Scan the entries for the word "must" and return every line that has it.
----- Data excerpts
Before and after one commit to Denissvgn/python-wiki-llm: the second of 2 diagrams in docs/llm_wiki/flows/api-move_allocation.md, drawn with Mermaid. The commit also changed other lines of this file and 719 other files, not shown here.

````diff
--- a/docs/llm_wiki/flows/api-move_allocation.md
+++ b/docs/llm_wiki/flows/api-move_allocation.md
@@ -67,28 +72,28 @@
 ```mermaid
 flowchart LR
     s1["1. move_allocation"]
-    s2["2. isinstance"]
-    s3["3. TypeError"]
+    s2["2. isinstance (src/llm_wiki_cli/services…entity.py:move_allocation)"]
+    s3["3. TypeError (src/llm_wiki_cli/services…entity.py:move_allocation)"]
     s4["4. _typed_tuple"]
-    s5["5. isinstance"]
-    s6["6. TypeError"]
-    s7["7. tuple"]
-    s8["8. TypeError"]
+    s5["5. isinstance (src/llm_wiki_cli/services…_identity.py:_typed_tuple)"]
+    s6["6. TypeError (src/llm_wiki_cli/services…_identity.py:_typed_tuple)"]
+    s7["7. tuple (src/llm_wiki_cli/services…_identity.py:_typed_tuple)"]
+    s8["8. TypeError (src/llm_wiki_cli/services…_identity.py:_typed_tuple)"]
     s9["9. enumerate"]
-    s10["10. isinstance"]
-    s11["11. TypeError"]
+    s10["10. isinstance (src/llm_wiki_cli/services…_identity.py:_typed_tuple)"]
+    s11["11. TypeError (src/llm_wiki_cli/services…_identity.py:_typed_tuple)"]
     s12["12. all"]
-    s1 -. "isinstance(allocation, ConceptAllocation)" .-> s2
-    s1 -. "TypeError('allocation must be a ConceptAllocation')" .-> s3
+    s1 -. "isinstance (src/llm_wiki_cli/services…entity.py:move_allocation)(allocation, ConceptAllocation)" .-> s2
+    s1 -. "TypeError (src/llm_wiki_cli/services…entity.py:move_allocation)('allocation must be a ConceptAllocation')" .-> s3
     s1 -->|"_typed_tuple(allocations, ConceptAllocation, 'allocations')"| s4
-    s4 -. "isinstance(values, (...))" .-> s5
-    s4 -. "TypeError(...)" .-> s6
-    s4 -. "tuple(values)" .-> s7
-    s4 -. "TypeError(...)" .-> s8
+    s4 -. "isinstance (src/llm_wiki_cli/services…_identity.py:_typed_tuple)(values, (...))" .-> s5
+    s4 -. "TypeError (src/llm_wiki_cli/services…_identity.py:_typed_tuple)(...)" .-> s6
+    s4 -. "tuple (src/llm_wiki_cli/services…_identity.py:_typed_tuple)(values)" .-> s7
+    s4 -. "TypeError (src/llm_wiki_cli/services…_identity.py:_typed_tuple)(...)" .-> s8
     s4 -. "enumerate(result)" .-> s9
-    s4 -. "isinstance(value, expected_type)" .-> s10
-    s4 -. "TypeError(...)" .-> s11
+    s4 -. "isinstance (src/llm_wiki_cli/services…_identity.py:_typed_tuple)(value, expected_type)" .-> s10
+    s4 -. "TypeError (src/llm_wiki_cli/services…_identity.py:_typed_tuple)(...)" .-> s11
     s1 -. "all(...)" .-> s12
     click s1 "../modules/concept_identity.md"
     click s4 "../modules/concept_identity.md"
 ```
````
----------
Output
-    s1 -. "TypeError('allocation must be a ConceptAllocation')" .-> s3
+    s1 -. "TypeError (src/llm_wiki_cli/services…entity.py:move_allocation)('allocation must be a ConceptAllocation')" .-> s3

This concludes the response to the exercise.